Parliament in 2011. This legislation saw the registration that happened in 2012. This
legislative instrument does not mandate the linkage of the Ghana Card to activate SIM
The National Identification Authority Act, 2006 (Act 707) and LI 2111 which
introduces the use of the Ghana Card as the principal document for registration of SIM
cards and Bank Accounts amongst others cannot be applied retrospectively to SIM cards
that were registered legally and legitimately under the existing Ll 2006. Section 7 of LI
2111 makes the use of the Ghana Card mandatory but does NOT make it the sole card for
the purposes of registration.
It is imperative that we state that any attempt to stretch the mandate of El 63 to justify
this latest directive on SIM cards as grossly misplaced. Section 100 of the Electronic
Communications Act, 2008 (Act 775) which forms the basis for El 63 imposes a liability
on the Service Providers to furnish the President with details of registered devices.
This duty does not extend to the customers of the Service Providers. It is in our considered
opinion that this attempt to compel and threaten Ghanaians with deactivating their SIM
cards come March 2022 is an unfortunate affront to the rights of Ghanaians.
To break this down, this new directive is akin to the Bank of Ghana issuing a fiat that bank
accounts would be closed if account holders do not link their accounts to the Ghana Card
After all, the NIA act also mandates that Bank Accounts need to be backed by Ghana Cards.
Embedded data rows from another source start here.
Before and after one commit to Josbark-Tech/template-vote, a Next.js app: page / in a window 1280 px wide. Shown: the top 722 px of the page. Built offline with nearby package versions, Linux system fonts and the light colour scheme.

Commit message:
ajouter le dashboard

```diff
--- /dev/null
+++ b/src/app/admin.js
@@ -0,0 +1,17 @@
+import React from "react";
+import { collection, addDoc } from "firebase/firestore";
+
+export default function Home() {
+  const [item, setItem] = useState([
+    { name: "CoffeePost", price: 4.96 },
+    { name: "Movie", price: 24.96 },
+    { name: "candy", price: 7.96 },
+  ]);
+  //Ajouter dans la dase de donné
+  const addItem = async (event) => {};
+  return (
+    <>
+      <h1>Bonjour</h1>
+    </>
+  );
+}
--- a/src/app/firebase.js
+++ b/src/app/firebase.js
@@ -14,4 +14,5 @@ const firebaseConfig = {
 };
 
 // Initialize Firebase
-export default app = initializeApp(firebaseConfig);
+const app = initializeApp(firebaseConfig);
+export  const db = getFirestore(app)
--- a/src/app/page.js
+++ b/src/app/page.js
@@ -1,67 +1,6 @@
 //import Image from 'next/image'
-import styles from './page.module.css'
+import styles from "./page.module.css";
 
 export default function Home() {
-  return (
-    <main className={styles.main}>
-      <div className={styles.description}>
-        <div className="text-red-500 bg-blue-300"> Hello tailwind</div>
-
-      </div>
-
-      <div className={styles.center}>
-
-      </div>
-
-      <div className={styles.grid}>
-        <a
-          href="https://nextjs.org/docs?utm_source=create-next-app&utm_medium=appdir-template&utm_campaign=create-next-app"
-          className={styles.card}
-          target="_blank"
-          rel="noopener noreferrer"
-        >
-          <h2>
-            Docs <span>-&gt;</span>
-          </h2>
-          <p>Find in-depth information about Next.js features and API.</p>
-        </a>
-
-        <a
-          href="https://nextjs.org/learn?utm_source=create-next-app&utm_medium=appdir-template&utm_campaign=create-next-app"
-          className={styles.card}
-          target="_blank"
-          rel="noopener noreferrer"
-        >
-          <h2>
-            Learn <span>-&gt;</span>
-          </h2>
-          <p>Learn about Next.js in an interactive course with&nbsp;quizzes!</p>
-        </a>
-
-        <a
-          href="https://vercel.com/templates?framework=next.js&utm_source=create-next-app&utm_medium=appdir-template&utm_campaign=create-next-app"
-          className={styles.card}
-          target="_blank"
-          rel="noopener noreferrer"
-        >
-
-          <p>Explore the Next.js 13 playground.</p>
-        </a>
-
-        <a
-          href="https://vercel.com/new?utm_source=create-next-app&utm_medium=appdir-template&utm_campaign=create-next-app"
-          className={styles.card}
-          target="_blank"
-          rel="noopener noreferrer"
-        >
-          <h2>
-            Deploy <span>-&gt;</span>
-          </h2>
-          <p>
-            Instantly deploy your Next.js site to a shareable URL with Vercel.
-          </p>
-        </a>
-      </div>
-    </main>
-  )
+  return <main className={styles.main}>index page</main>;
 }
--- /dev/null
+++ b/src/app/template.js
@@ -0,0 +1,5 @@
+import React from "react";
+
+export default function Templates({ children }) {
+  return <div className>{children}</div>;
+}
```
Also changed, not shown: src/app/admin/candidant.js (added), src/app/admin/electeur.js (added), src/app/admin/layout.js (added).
Another inconceivable scenario would be the Passports Office issuing a statement that all
passports must be revalidated because a few holders may have falsified the birth
certificates or other primary documents used to acquire their passports. This is how
ludicrous it sounds that to deal with some instances of fraudulently acquired SIM cards
by unscrupulous persons would demand that all SIM cardholders must go back to
register their SIM cards. This is simply not a pragmatic approach.
The claim that linking a SIM card to the Ghana Card would prevent fraud is flawed. The
Ghana Card database is full of largely unverified GhanaPost GPS addresses which were
hastily generated at NIA registration centres and not linked to the physical addresses of
the registrants. It is important to note that residential mobility is high among the majority
of Ghanaians and as such addresses in the NIA database cannot be the basis for an
anticipated fight against SIM based digital crime.
Our recommendations on the SIM registration exercise are;
- The immediate withdrawal of the threat of deactivation of valid SIM cards by March 2022
- The scrapping of the physical visit to an agent of a service provider for authentication of the registration document
- An integrated referencing of databases of the Passport Office, DVLA, NHIA and SNIT with the NIA database whose cards were used largely as primary registration documents for previous SIM registrations.
- The use of Passports, Driver’s License and Voter’s ID cards to allow for the
inclusion of more Ghanaians in the registration process. We urge the Ministry of Communications and Digitalization to take these steps in good faith. We believe this would actually accelerate our digital ecosystem in this age of COVID-19.
We have also spoken to our lawyers to advise us on all legal options open to us on this matter.